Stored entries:
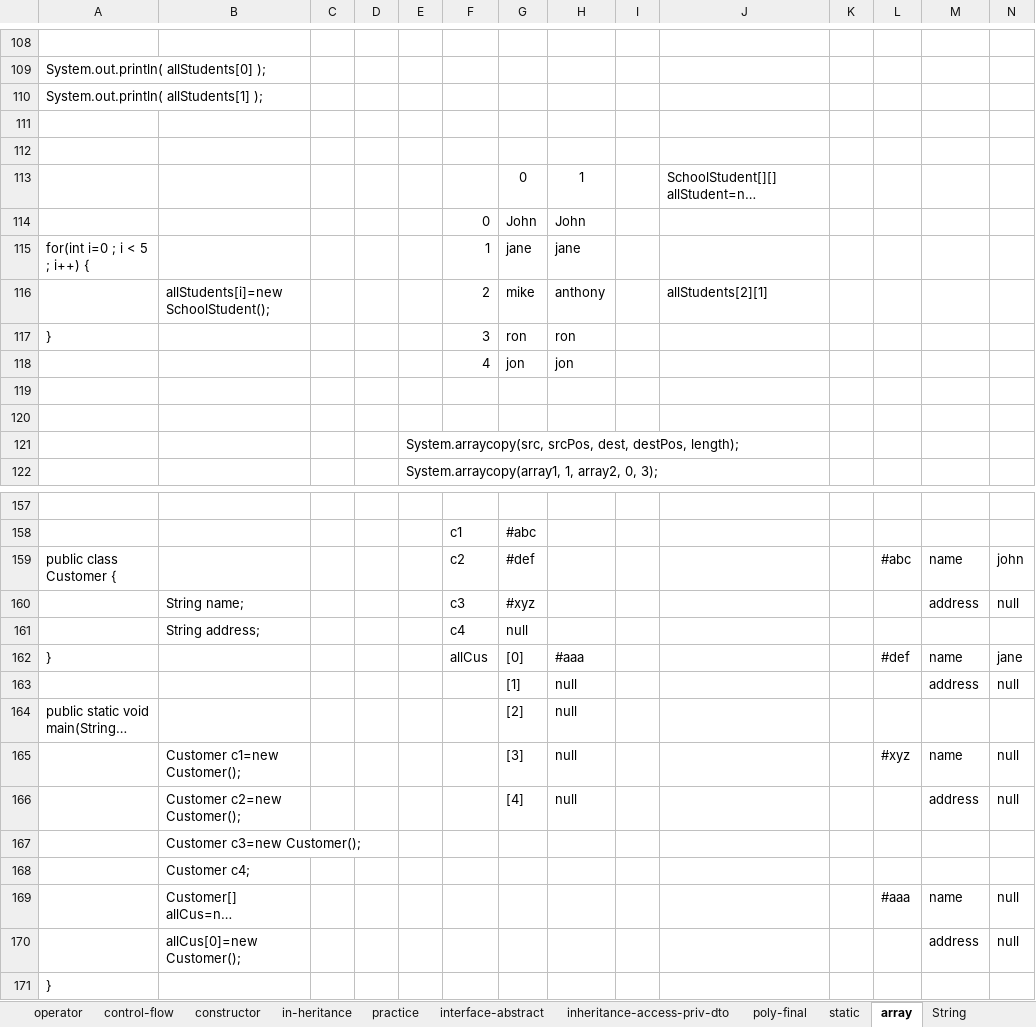
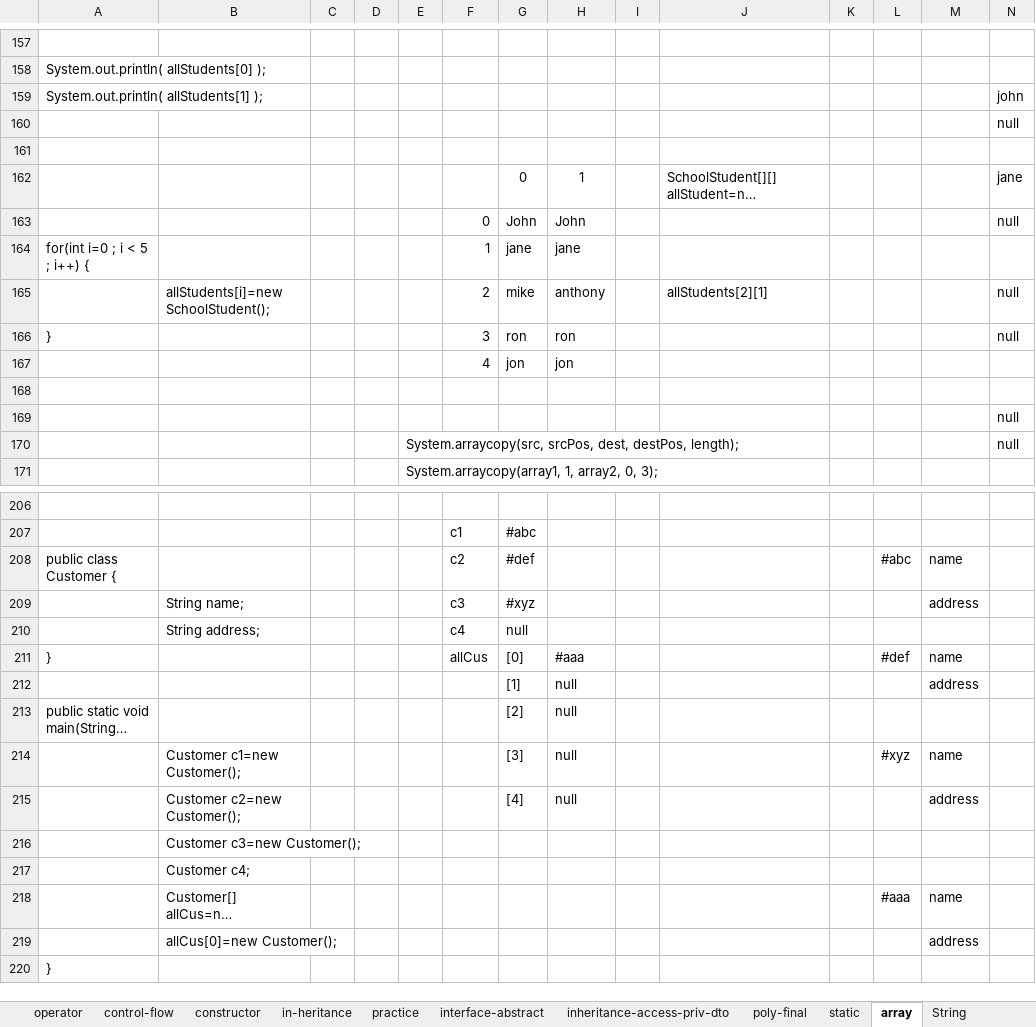
Before and after one commit to kumarunigo/unidec, an Excel workbook: java_latest_st.xlsx, sheet array, drawn as a sheet; only a part is shown, gaps mark what is left out; long unchanged cells end in …; values as stored, in another font and other column widths than the file's, no borders; 1 other sheet too large or unreadable and not compared; removed rows and columns are numbered as before the commit, all else as after; the diff covers the shown part only; the diff names each change by its address in the sheet, - before the commit and + after, or states it on an @@ line.

Commit message:
access static final array

```diff
--- a/java_latest_st.xlsx (sheet array)
+++ b/java_latest_st.xlsx (sheet array)
-N159: (empty)
+N159: john
+row 160:  |  |  |  |  |  |  |  |  |  |  |  |  | null
-row 112: (empty)
-N162: (empty)
+N162: jane
-N163: (empty)
+N163: null
-N165:N166: (empty)
+N165:N166: null
-N169:N170: (empty)
+N169:N170: null
-N208: john
+N208: (empty)
-N209: null
+N209: (empty)
-N211: jane
+N211: (empty)
-N212: null
+N212: (empty)
-N214:N215: null
+N214:N215: (empty)
-N218:N219: null
+N218:N219: (empty)
```
Also changed, not shown: 49 added rows and 12 edited cells elsewhere in this sheet, sheet static, 16 other files.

▶ _PROBLEM_
Retype the data above verbatim, minus images.

▶ _ANSWER SPACE_
Before and after one commit to kumarunigo/unidec, an Excel workbook: java_latest_st.xlsx, sheet array, drawn as a sheet; only a part is shown, gaps mark what is left out; long unchanged cells end in …; values as stored, in another font and other column widths than the file's, no borders; 1 other sheet too large or unreadable and not compared; removed rows and columns are numbered as before the commit, all else as after; the diff covers the shown part only; the diff names each change by its address in the sheet, - before the commit and + after, or states it on an @@ line.

Commit message:
access static final array

```diff
--- a/java_latest_st.xlsx (sheet array)
+++ b/java_latest_st.xlsx (sheet array)
-N159: (empty)
+N159: john
+row 160:  |  |  |  |  |  |  |  |  |  |  |  |  | null
-row 112: (empty)
-N162: (empty)
+N162: jane
-N163: (empty)
+N163: null
-N165:N166: (empty)
+N165:N166: null
-N169:N170: (empty)
+N169:N170: null
-N208: john
+N208: (empty)
-N209: null
+N209: (empty)
-N211: jane
+N211: (empty)
-N212: null
+N212: (empty)
-N214:N215: null
+N214:N215: (empty)
-N218:N219: null
+N218:N219: (empty)
```
Also changed, not shown: 49 added rows and 12 edited cells elsewhere in this sheet, sheet static, 16 other files.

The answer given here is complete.